- **Work task**
Of the entries below, restate word for word only the section that runs from the line with "Before and after one commit to nvandenberge/Portfolio, a" to the line with "Also changed, not", counting both ends.

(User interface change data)
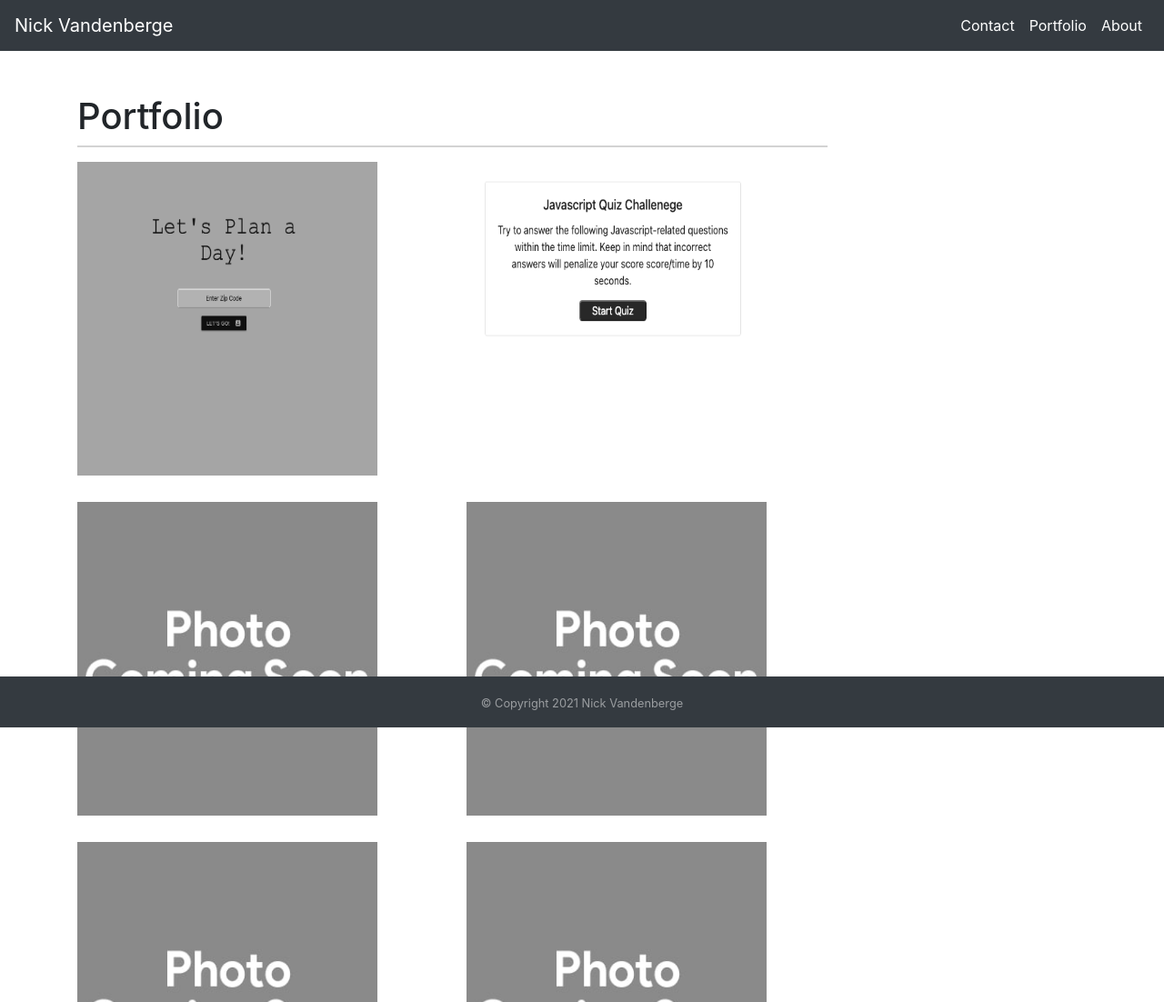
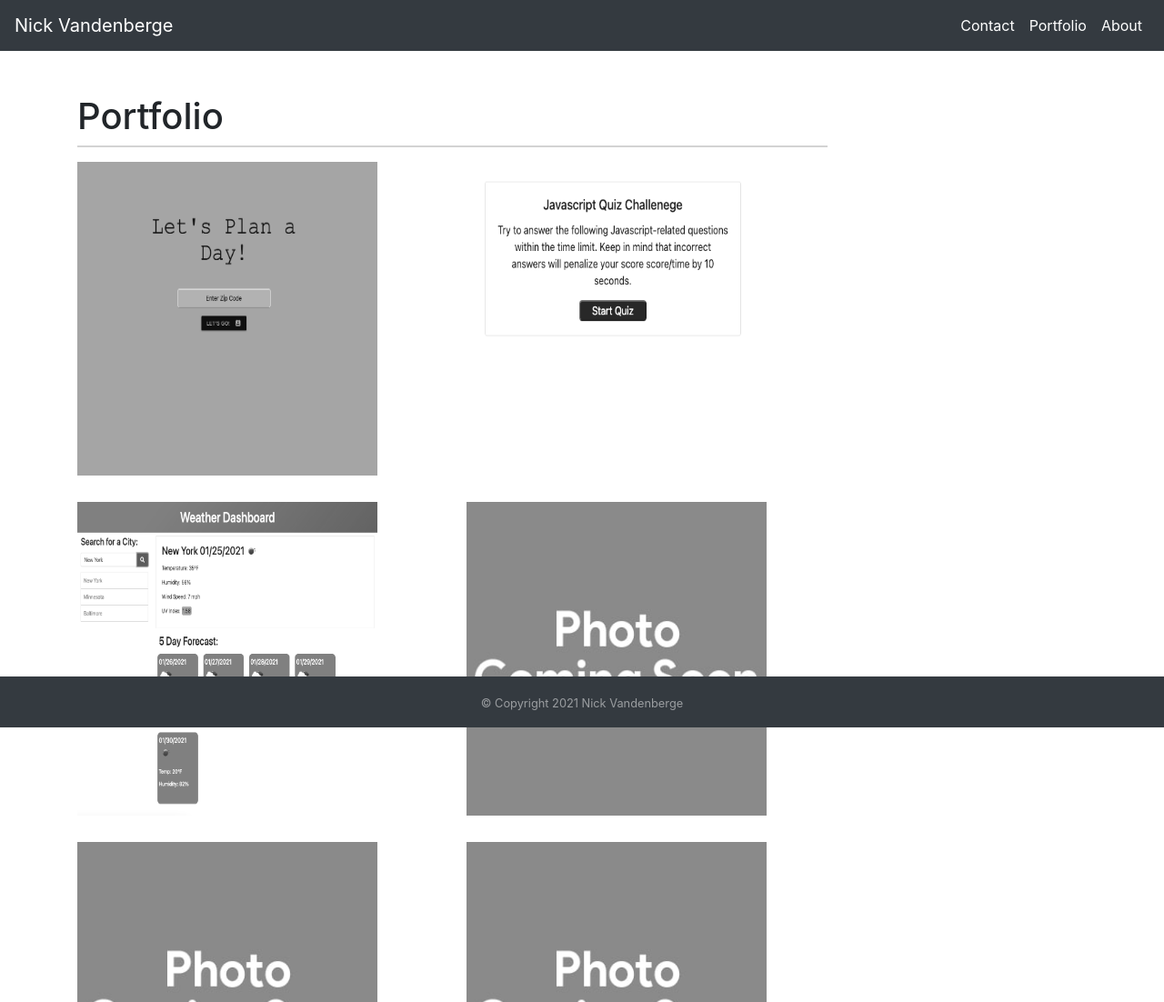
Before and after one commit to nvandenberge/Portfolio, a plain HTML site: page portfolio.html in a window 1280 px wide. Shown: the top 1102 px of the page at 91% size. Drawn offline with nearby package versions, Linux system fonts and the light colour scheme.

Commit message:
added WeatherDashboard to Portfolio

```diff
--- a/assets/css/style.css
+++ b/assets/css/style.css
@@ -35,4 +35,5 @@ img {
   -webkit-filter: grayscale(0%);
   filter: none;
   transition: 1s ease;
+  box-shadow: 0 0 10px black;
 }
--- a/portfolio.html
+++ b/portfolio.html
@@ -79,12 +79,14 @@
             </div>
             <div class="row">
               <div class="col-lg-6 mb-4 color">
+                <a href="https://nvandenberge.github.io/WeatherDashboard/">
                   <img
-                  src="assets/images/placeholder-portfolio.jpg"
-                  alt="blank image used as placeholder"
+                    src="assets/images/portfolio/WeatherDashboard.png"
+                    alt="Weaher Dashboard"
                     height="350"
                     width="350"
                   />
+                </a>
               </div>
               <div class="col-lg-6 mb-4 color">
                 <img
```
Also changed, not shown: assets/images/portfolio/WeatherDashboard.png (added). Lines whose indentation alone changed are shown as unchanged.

---

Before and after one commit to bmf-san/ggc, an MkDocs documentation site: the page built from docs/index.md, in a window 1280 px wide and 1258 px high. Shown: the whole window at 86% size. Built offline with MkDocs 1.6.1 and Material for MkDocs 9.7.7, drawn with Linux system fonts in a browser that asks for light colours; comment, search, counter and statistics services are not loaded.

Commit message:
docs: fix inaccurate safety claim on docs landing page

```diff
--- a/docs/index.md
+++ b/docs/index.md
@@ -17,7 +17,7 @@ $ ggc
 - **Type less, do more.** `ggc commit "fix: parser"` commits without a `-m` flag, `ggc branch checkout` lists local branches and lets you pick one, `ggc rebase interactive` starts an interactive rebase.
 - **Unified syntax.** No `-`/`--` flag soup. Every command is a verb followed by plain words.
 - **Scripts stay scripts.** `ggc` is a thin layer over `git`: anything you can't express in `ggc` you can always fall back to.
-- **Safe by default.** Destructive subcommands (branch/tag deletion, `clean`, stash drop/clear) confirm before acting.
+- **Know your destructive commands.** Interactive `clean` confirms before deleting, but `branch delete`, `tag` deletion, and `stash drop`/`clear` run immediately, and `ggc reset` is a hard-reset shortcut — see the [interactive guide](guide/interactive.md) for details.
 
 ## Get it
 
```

...

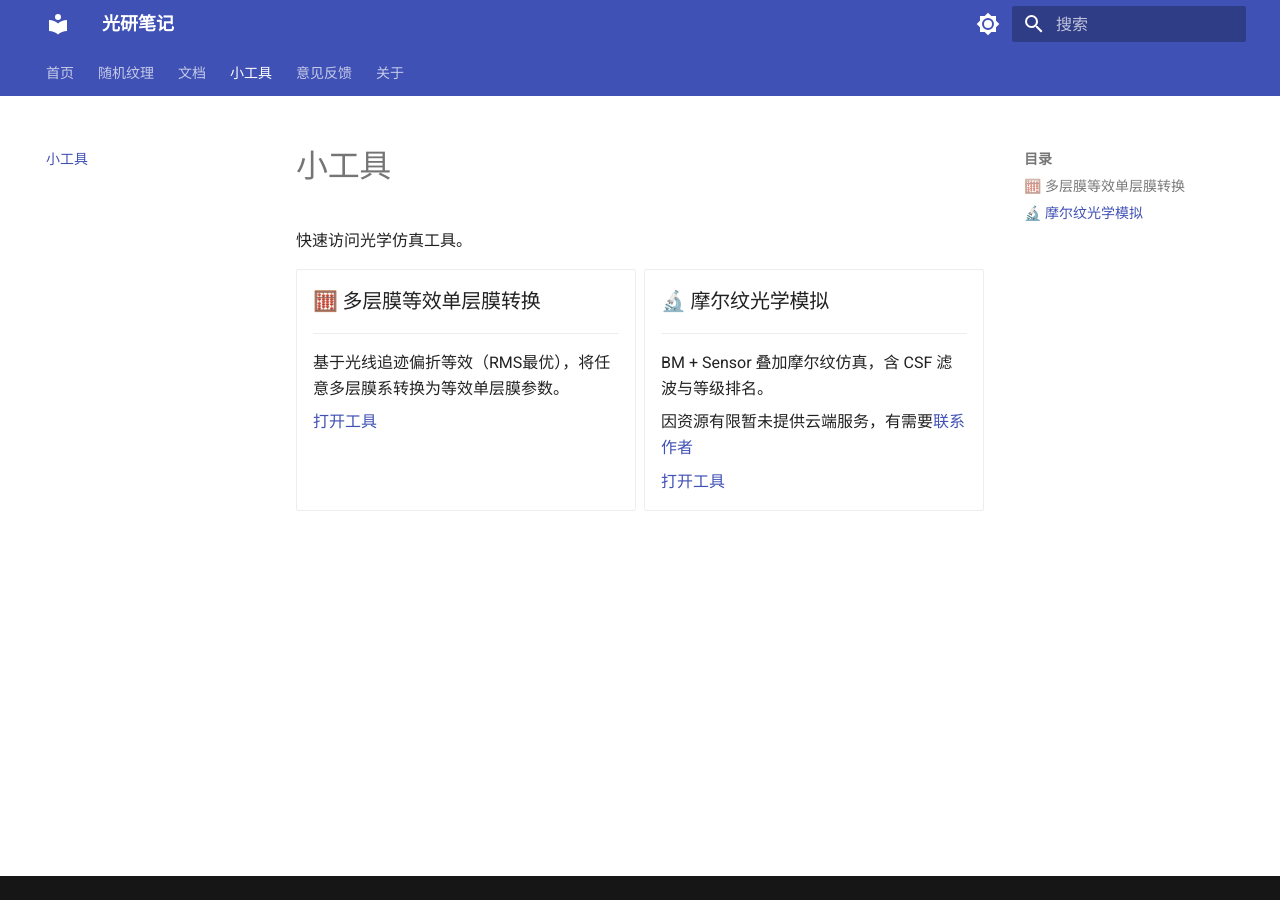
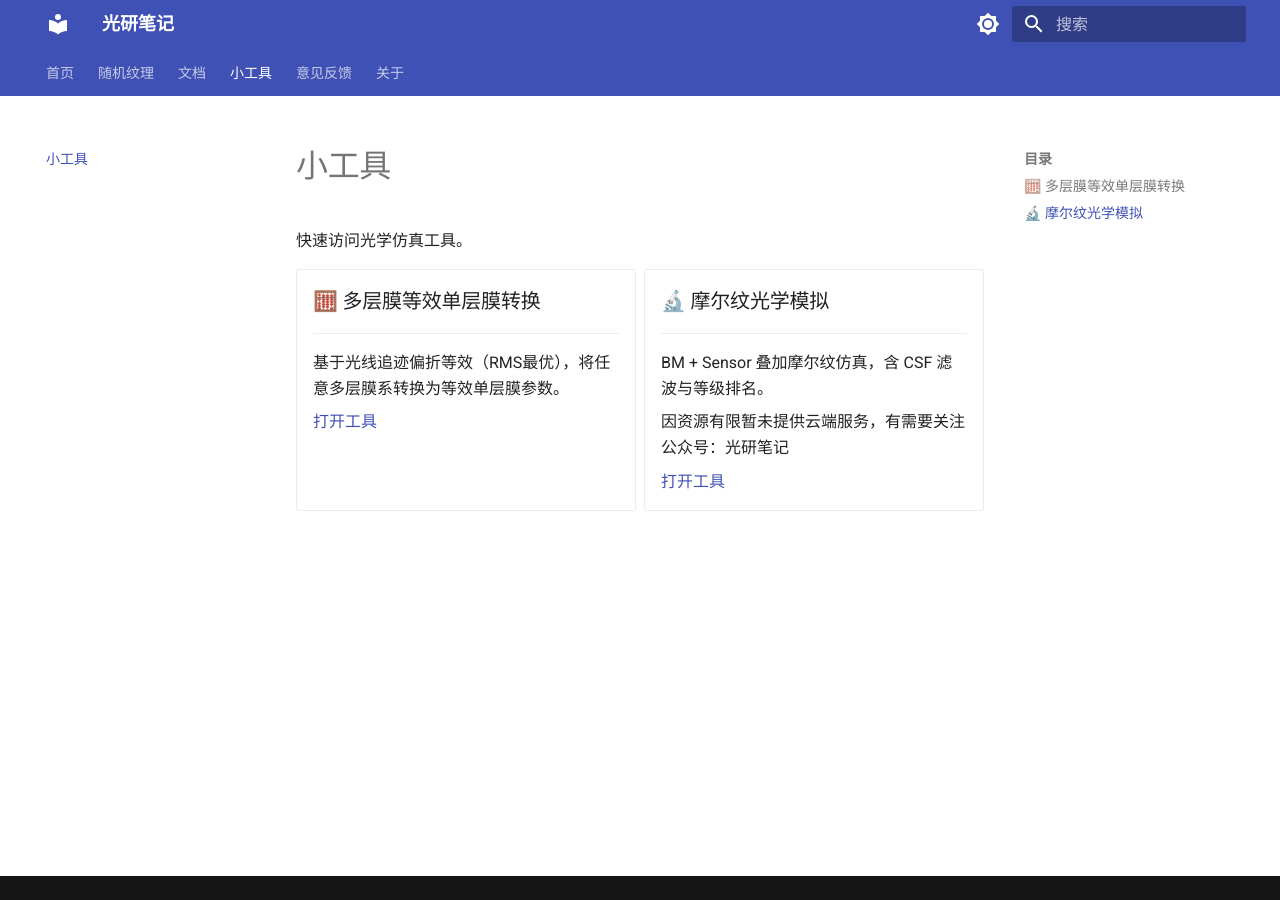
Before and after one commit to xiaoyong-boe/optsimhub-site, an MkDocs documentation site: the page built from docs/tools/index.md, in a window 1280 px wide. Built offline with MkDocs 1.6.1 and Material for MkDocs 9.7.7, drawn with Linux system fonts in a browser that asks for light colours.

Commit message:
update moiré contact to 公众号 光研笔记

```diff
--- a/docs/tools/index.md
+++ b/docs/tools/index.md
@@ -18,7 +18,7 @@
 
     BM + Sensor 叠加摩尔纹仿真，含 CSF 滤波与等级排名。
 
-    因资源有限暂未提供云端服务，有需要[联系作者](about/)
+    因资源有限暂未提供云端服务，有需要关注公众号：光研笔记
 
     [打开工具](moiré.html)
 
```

- **Response below**
Before and after one commit to nvandenberge/Portfolio, a plain HTML site: page portfolio.html in a window 1280 px wide. Shown: the top 1102 px of the page at 91% size. Drawn offline with nearby package versions, Linux system fonts and the light colour scheme.

Commit message:
added WeatherDashboard to Portfolio

```diff
--- a/assets/css/style.css
+++ b/assets/css/style.css
@@ -35,4 +35,5 @@ img {
   -webkit-filter: grayscale(0%);
   filter: none;
   transition: 1s ease;
+  box-shadow: 0 0 10px black;
 }
--- a/portfolio.html
+++ b/portfolio.html
@@ -79,12 +79,14 @@
             </div>
             <div class="row">
               <div class="col-lg-6 mb-4 color">
+                <a href="https://nvandenberge.github.io/WeatherDashboard/">
                   <img
-                  src="assets/images/placeholder-portfolio.jpg"
-                  alt="blank image used as placeholder"
+                    src="assets/images/portfolio/WeatherDashboard.png"
+                    alt="Weaher Dashboard"
                     height="350"
                     width="350"
                   />
+                </a>
               </div>
               <div class="col-lg-6 mb-4 color">
                 <img
```
Also changed, not shown: assets/images/portfolio/WeatherDashboard.png (added). Lines whose indentation alone changed are shown as unchanged.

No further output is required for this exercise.